Segment Open
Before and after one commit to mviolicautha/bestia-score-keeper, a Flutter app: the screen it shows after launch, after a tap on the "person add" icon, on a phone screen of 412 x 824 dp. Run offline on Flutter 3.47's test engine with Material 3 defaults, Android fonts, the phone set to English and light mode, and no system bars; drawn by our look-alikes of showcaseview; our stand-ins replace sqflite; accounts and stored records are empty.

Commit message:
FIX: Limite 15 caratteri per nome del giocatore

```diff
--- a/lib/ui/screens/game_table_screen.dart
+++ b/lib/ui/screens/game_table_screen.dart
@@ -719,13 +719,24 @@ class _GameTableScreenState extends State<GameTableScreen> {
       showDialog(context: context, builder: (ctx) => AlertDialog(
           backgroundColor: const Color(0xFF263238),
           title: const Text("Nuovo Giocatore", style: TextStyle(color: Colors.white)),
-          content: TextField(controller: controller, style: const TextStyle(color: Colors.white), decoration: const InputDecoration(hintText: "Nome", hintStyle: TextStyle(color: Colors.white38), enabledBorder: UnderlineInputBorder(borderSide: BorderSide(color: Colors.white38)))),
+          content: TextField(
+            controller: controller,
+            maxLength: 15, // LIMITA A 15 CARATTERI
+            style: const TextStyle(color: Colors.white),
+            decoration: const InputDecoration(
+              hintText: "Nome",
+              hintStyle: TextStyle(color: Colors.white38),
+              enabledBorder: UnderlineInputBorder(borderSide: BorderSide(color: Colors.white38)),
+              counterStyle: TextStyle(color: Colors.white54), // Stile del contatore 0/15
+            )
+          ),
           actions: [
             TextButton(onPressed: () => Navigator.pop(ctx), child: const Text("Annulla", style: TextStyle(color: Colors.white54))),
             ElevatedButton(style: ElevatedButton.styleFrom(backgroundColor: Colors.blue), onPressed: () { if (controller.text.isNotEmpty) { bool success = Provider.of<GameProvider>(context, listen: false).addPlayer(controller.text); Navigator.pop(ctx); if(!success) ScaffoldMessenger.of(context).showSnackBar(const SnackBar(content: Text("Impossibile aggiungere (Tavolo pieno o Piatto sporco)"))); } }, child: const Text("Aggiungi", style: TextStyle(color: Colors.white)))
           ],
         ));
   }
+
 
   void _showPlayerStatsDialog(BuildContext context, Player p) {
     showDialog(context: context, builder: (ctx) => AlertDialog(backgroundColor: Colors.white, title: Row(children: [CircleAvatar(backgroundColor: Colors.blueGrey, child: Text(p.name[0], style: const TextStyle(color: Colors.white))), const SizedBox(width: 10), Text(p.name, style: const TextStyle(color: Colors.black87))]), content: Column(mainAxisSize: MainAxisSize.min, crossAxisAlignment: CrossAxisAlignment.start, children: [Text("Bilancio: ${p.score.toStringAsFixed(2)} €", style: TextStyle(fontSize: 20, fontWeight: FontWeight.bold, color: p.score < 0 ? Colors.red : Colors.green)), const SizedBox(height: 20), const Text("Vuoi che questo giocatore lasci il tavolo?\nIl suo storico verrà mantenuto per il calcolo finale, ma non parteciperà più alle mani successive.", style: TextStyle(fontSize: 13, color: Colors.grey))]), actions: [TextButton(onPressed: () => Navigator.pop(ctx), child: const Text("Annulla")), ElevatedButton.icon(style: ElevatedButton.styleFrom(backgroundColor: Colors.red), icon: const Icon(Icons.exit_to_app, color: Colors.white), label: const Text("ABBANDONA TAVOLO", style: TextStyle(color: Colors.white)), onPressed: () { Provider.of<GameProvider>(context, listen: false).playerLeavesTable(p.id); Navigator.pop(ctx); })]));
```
Segment Closed
■ **WORK REQUEST**
Reproduce each line from the records that contains the word "decoration".

■ **ANSWER TO THIS PROBLEM**
-          content: TextField(controller: controller, style: const TextStyle(color: Colors.white), decoration: const InputDecoration(hintText: "Nome", hintStyle: TextStyle(color: Colors.white38), enabledBorder: UnderlineInputBorder(borderSide: BorderSide(color: Colors.white38)))),
+            decoration: const InputDecoration(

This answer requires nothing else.